The African Open-billed Stork (Anastomus lamelligerus) is a large handsome bird (up to 94cm tall) with glossy purplish-black plumage and a wicked-looking bill.
Its name comes from the fact that even when the tip of the bill is closed, the sides still gape open:
I spent about 30 minutes photographing this one hunting in the weed-covered lagoon while I was lounging by the camp’s (weedless) plunge pool (it’s a tough life). The stork evidently wasn’t going after fast-moving prey like fish or frogs, because it rooted around vigorously in the same underwater spot for some time. When it finally had what it wanted, it raised its head and swallowed in one swift motion, never showing what it had caught. Finally, I got two lucky shots just before the food went down, because of technical malfunctions where the victims got stuck on the stork’s bill! Turns out what it liked best were tiny fresh-water snails, just visible in the photo above. The next shot is a close-up of the second successful foray:

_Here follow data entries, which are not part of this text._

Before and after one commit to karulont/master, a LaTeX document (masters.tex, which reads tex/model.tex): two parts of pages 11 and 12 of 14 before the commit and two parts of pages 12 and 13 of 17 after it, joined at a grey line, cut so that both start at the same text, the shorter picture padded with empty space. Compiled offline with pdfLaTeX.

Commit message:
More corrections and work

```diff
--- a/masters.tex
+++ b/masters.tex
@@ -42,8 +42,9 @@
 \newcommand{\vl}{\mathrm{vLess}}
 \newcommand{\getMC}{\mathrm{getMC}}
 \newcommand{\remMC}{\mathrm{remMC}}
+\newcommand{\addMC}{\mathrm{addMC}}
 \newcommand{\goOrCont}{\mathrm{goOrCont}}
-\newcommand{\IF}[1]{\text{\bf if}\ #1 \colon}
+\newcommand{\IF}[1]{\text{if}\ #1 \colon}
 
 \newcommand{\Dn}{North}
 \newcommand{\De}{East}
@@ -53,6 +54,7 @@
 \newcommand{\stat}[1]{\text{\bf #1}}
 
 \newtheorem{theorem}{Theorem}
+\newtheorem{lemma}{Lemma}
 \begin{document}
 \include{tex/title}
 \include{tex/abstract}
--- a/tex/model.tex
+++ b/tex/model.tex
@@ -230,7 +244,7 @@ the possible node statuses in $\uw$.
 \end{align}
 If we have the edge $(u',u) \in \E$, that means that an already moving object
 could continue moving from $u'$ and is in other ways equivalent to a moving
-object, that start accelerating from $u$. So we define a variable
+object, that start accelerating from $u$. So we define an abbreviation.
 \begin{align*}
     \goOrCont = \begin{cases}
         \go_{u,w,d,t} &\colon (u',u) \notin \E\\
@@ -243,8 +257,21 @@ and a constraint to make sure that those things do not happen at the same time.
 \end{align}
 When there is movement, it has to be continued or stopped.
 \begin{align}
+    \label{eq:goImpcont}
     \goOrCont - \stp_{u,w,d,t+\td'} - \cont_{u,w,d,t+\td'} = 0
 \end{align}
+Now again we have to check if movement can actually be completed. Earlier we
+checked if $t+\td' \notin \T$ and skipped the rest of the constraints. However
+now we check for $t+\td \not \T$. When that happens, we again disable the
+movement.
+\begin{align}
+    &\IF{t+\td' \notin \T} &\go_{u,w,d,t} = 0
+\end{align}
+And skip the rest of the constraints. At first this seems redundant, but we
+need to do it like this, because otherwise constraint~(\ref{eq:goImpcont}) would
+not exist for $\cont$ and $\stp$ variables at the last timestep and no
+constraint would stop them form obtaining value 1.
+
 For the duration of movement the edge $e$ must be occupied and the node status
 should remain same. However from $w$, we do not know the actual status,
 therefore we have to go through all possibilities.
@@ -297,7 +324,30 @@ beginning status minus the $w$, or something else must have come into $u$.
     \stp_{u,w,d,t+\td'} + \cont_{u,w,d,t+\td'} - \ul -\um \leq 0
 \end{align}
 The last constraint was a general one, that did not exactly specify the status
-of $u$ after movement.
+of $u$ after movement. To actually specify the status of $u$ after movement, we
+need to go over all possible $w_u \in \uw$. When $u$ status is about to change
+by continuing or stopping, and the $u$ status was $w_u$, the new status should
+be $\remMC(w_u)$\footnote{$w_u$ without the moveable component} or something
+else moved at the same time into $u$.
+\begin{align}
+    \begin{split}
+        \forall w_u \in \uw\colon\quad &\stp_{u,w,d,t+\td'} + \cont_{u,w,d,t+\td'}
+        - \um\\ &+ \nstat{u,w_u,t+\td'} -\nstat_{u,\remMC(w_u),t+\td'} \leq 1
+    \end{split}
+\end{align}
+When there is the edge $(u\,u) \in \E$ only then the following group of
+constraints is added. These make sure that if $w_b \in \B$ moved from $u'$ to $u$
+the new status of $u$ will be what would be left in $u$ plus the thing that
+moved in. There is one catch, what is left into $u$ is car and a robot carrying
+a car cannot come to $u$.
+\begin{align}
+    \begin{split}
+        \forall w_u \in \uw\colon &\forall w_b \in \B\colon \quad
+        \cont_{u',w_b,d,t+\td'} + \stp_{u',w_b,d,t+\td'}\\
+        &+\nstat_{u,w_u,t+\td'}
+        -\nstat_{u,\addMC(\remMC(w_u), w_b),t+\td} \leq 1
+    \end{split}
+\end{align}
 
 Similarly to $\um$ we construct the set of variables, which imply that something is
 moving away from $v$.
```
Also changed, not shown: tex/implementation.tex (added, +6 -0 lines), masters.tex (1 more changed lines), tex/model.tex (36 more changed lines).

The unusual bill is highly specialized for gripping the snail while extracting the meat. This description explains the rooting around that I saw.
“..it holds the snail against the ground, using its razor sharp bottom mandible to sever the muscle that connects the snail to its shell, vigorously shaking its head until the snail body is extracted and promptly swallowing; the whole process can take under 15 seconds.”